(Stored records)
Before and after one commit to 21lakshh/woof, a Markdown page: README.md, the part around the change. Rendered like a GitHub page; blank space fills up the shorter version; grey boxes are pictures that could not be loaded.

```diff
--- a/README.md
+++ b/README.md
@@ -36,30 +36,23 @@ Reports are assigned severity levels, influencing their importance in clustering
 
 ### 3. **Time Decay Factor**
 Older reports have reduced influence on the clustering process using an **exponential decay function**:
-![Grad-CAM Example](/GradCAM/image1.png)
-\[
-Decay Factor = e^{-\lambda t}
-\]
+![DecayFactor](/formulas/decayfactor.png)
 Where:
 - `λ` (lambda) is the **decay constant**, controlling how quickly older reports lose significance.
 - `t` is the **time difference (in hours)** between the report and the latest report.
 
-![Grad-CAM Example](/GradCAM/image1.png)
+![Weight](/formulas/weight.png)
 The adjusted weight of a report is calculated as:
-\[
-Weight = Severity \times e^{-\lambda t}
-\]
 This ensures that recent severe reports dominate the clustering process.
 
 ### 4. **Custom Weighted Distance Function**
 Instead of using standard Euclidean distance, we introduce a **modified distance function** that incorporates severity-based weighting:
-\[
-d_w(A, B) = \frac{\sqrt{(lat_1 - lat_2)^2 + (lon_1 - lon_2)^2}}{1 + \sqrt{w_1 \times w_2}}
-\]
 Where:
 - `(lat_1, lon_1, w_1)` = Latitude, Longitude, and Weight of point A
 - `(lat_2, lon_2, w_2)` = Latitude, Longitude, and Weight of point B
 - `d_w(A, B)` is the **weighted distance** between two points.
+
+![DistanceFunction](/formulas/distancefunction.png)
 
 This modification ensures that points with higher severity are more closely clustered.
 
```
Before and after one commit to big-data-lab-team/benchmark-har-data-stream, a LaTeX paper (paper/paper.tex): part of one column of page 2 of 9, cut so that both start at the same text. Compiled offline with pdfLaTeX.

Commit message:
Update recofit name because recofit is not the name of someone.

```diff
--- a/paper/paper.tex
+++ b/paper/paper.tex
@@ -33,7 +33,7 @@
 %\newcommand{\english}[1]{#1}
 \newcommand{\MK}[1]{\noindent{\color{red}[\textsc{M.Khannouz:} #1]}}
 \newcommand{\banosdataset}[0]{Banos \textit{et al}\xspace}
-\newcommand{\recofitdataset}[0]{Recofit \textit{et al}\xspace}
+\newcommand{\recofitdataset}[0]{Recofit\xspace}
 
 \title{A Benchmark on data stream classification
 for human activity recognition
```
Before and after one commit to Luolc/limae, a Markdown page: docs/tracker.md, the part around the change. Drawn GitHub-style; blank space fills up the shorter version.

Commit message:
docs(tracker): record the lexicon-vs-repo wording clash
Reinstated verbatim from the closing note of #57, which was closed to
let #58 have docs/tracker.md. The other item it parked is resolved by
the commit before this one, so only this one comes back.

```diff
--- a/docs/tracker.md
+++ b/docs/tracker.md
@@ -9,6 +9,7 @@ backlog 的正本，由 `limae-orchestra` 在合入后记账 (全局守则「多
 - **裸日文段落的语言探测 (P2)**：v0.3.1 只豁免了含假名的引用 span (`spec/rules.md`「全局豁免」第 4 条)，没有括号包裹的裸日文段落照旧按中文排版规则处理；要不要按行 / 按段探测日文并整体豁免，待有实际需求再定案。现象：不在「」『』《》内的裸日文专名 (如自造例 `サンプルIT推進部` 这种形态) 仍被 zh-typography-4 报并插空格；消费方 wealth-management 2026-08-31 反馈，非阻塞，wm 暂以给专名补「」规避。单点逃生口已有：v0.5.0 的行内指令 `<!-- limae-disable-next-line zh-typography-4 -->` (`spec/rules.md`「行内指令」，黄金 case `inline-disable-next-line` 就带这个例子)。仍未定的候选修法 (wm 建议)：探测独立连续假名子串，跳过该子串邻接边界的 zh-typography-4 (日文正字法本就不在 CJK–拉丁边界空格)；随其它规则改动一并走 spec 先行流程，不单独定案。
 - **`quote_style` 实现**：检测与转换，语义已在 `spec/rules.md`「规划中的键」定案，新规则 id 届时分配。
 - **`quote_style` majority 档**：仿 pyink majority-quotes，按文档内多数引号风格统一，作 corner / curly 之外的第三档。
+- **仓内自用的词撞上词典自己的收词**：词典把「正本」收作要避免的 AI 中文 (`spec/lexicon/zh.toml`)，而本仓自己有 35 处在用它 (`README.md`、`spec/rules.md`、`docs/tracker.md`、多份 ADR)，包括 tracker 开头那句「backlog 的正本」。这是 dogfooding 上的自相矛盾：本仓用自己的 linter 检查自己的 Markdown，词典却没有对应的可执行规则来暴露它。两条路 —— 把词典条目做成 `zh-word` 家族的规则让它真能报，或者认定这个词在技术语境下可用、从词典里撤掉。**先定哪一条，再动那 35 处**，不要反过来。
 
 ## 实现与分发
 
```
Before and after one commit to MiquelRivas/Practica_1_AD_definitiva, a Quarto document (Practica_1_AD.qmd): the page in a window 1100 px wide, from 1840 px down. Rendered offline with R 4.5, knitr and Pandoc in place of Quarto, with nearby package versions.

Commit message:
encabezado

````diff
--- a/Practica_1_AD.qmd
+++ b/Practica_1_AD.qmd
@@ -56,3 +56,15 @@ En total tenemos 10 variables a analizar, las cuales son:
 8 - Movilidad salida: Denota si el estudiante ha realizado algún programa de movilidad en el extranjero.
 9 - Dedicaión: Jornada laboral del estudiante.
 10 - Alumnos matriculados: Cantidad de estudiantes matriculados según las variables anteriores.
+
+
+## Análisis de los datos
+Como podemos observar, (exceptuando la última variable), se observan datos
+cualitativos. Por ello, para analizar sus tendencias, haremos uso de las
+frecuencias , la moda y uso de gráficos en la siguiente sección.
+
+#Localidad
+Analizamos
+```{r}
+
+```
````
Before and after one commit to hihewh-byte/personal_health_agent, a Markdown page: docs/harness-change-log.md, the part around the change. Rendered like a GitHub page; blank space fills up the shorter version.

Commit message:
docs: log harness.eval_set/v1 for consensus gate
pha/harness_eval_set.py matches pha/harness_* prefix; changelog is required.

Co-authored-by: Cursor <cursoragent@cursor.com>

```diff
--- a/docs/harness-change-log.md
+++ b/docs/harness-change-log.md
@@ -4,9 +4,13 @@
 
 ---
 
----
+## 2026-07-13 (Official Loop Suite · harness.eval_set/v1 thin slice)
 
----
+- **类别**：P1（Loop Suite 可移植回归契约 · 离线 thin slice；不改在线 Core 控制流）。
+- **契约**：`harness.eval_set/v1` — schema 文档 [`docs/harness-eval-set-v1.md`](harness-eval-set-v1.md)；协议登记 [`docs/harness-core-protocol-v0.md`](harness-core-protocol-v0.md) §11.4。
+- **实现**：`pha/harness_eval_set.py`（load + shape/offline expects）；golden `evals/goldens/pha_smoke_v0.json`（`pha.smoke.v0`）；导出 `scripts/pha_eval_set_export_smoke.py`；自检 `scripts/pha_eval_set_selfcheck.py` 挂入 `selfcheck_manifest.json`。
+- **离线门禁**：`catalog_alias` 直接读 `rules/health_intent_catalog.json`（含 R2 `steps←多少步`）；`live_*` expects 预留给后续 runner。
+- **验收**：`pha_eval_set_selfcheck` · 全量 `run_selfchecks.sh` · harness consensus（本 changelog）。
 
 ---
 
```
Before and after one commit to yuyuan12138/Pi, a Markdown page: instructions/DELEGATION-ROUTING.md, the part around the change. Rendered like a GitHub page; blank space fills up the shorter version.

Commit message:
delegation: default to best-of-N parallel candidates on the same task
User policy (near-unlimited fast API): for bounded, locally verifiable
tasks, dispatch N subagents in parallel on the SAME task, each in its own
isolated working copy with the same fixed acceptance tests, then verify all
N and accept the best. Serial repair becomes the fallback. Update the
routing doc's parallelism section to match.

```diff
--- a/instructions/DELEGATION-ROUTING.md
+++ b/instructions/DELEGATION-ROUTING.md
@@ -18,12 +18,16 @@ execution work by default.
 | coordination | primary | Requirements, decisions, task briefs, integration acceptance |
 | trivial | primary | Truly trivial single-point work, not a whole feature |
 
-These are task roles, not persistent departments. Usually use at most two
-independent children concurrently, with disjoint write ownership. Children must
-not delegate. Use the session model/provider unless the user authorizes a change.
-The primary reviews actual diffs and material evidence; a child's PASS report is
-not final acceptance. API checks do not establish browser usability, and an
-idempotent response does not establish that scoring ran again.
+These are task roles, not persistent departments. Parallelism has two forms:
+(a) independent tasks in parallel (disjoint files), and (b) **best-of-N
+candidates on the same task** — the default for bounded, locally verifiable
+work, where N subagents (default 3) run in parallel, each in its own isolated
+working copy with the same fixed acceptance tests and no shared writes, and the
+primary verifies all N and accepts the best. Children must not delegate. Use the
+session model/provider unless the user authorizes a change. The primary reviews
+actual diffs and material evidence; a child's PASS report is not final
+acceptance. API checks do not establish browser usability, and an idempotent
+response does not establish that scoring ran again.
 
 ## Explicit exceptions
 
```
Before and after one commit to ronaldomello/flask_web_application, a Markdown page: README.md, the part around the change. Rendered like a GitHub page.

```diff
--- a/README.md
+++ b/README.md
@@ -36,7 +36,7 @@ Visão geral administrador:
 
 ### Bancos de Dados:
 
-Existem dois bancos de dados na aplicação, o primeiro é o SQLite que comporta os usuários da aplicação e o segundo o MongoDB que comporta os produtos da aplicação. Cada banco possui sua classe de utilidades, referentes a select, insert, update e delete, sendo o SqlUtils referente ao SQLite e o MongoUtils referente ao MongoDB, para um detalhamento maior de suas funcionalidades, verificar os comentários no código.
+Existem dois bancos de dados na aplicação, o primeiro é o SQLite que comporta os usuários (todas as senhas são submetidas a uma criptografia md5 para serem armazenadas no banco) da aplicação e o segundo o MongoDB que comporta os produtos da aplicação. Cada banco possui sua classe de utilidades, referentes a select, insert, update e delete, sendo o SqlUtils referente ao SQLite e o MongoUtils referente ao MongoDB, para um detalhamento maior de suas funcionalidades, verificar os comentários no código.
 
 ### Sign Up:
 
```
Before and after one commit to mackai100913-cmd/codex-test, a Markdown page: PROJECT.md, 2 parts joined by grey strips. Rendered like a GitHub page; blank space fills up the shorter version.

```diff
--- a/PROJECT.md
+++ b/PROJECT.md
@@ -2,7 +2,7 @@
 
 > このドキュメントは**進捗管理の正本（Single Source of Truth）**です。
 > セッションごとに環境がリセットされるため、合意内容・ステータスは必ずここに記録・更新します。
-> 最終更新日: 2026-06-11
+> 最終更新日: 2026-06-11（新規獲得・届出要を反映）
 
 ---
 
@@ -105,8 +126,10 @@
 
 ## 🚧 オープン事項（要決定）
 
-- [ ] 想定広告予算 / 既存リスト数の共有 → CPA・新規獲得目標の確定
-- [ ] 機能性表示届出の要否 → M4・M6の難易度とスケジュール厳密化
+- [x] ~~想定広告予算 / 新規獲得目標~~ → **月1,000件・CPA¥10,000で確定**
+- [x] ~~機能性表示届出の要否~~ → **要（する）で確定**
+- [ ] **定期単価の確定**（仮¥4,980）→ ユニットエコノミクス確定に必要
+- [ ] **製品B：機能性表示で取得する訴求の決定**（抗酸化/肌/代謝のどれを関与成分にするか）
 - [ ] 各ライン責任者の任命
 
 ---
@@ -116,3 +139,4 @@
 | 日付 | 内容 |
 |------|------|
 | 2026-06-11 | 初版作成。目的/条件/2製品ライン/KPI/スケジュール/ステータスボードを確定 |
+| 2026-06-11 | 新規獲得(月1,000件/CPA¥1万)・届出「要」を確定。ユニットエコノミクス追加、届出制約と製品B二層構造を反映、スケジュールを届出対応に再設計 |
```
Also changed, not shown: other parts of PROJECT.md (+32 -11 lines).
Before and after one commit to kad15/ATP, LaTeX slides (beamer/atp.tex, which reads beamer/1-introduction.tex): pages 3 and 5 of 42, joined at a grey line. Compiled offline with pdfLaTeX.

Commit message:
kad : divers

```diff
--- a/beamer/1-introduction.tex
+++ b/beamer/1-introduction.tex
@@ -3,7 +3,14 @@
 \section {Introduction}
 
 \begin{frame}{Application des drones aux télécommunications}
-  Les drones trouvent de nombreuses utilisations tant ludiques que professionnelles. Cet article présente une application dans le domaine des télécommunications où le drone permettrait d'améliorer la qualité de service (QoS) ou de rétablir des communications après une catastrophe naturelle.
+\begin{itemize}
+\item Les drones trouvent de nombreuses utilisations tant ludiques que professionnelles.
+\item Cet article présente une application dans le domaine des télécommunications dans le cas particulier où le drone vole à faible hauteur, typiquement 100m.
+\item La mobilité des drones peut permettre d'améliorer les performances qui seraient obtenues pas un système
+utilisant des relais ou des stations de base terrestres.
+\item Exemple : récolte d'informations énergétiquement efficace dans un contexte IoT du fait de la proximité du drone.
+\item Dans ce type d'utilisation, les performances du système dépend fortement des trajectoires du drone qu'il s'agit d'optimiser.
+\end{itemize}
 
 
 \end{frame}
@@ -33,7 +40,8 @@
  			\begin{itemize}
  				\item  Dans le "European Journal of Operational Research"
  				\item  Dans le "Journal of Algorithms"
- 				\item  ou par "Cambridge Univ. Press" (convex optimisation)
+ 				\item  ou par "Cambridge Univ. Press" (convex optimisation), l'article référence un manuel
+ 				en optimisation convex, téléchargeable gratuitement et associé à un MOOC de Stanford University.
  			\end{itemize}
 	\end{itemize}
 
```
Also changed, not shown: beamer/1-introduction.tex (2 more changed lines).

Brief:
Whenever a line above includes "establish", copy it in full.

Exercise answer:
-not final acceptance. API checks do not establish browser usability, and an
-idempotent response does not establish that scoring ran again.
+acceptance. API checks do not establish browser usability, and an idempotent
+response does not establish that scoring ran again.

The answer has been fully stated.